Problem description -> The expected answer comprises all lines from the entries that contain the string "ipynb".
*** Opening of Provided records ***
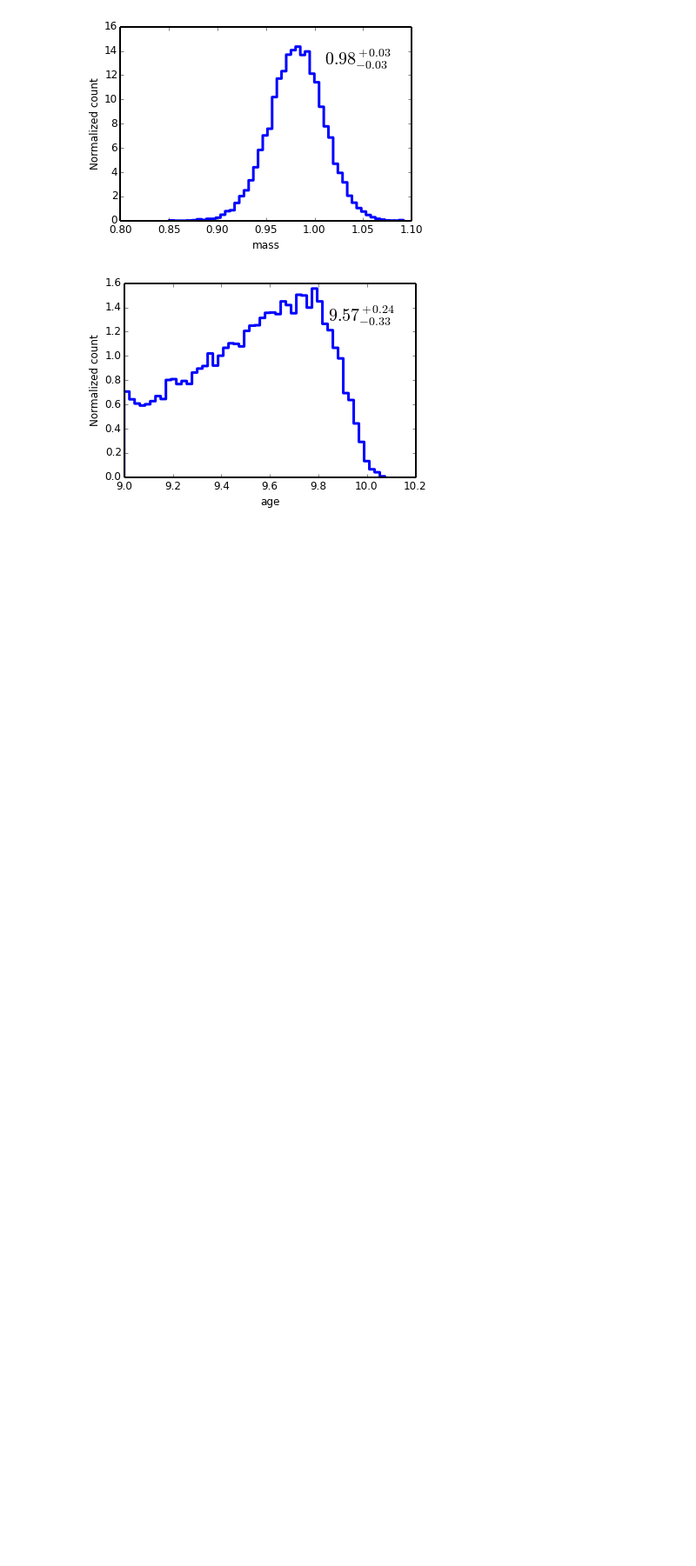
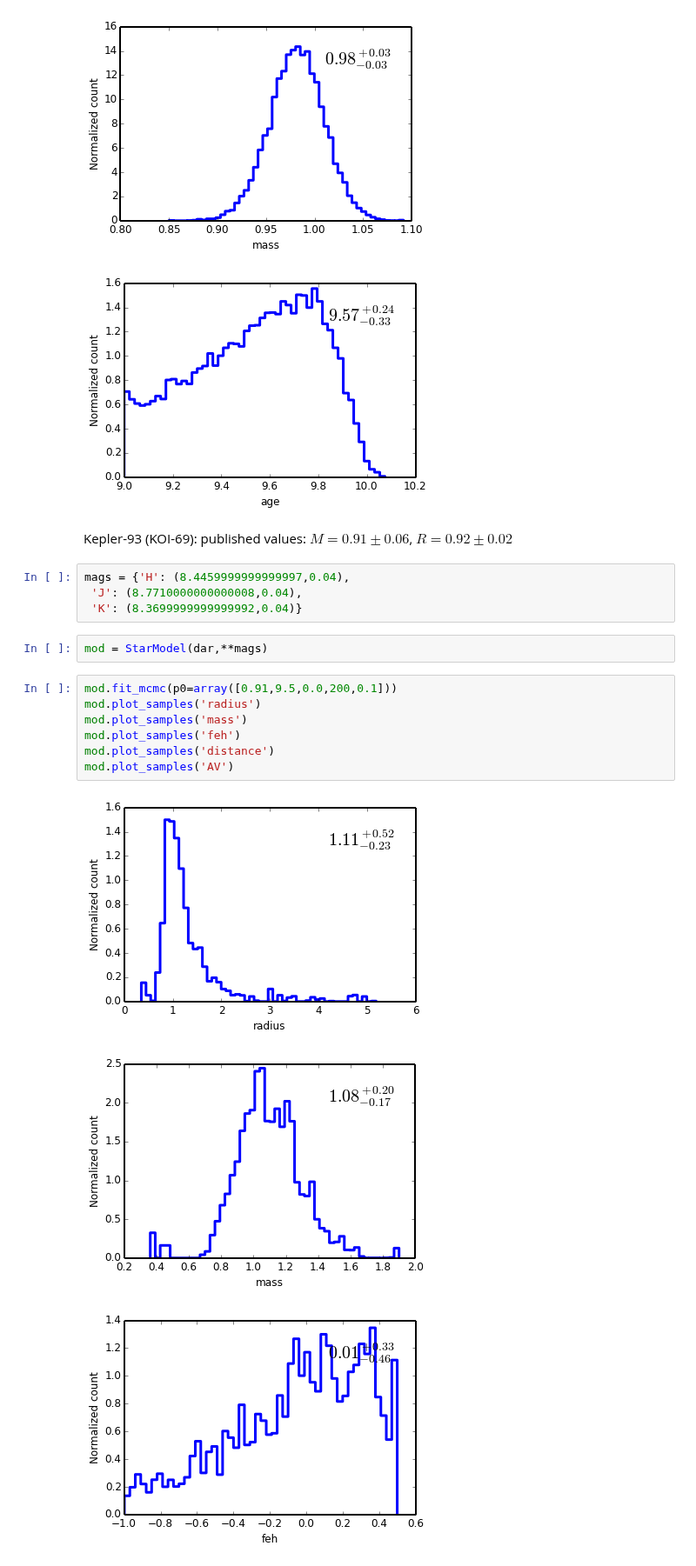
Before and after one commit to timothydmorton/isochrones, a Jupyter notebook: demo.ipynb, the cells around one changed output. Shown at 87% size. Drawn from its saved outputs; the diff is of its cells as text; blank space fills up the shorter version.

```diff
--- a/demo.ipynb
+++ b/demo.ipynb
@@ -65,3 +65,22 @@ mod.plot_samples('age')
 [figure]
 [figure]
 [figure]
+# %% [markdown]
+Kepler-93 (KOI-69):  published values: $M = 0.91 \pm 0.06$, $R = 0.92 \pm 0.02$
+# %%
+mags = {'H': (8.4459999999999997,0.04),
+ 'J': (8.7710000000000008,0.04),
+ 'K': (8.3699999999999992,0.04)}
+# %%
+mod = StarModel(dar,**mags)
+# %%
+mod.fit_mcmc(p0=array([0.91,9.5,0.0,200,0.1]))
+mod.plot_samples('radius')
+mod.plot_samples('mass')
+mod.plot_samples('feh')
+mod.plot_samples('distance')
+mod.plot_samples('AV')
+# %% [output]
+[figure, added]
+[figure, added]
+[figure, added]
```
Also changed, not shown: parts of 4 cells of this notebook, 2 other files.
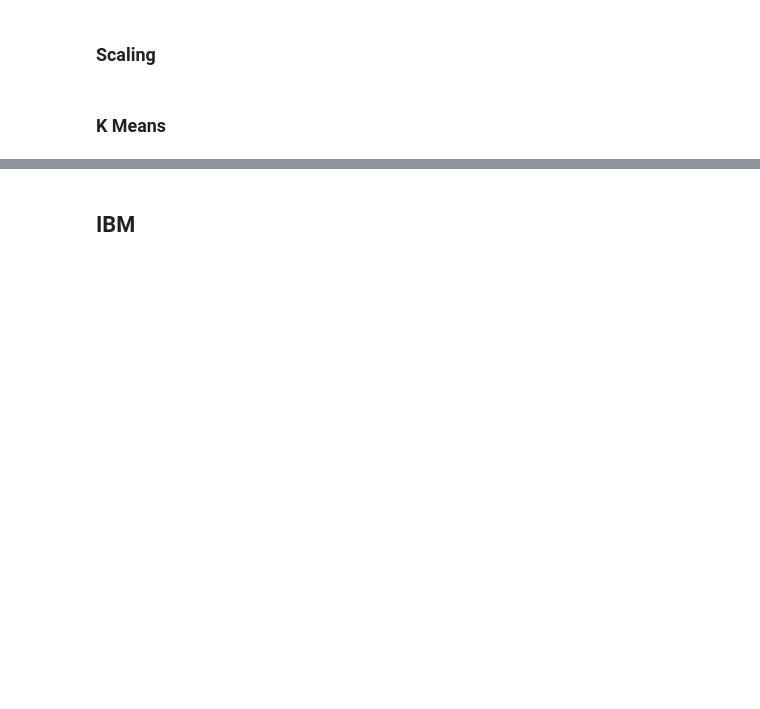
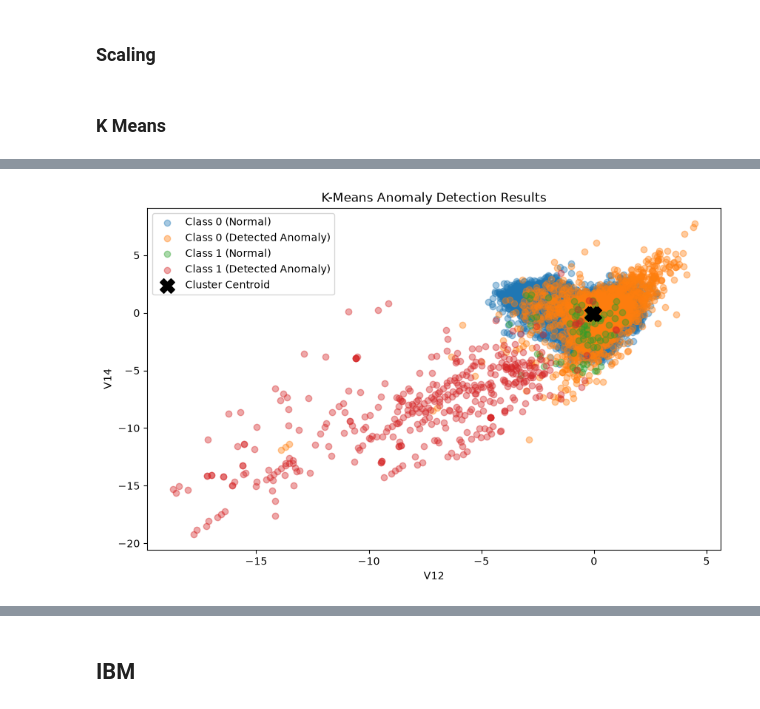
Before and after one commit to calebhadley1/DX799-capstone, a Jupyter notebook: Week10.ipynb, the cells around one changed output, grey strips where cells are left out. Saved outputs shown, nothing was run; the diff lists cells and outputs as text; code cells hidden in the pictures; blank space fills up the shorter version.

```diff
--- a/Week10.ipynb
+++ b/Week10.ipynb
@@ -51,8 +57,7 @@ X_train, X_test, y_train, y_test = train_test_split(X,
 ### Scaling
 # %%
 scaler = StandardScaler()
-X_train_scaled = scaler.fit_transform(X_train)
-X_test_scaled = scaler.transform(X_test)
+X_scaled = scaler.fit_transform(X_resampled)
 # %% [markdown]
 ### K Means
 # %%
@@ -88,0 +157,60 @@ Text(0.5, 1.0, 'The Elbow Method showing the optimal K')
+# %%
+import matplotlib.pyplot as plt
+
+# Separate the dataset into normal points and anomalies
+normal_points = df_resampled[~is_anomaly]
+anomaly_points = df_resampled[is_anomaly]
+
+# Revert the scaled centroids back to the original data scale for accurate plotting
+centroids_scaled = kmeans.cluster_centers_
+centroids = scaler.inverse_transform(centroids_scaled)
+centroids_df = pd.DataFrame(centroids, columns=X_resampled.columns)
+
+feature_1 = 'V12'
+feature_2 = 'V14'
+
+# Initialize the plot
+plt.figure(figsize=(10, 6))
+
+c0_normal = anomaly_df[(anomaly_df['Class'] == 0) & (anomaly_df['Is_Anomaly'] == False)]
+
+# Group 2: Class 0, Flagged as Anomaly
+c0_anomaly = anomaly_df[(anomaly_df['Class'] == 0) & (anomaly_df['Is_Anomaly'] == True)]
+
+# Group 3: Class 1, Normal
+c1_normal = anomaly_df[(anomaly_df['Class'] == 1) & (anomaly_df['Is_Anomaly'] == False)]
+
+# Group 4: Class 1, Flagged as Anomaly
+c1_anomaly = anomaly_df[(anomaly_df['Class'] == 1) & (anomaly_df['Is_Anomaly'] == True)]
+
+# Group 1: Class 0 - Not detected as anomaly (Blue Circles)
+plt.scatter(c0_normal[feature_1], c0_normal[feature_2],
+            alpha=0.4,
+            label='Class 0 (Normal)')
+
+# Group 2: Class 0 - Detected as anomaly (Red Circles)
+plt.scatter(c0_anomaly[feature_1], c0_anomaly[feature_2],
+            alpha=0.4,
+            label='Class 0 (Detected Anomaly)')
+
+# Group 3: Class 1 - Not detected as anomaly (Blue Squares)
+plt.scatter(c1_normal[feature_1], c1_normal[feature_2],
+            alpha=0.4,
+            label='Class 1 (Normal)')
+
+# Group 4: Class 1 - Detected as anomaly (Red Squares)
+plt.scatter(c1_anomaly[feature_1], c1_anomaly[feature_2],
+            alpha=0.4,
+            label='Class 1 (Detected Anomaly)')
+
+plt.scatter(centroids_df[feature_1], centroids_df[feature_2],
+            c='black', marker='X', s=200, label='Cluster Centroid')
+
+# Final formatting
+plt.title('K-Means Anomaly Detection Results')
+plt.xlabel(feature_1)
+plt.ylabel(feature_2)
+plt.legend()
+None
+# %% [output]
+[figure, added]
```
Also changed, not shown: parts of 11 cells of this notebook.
*** Close of Provided records ***
Answer to this task ->
Before and after one commit to timothydmorton/isochrones, a Jupyter notebook: demo.ipynb, the cells around one changed output. Shown at 87% size. Drawn from its saved outputs; the diff is of its cells as text; blank space fills up the shorter version.
--- a/demo.ipynb
+++ b/demo.ipynb
Before and after one commit to calebhadley1/DX799-capstone, a Jupyter notebook: Week10.ipynb, the cells around one changed output, grey strips where cells are left out. Saved outputs shown, nothing was run; the diff lists cells and outputs as text; code cells hidden in the pictures; blank space fills up the shorter version.
--- a/Week10.ipynb
+++ b/Week10.ipynb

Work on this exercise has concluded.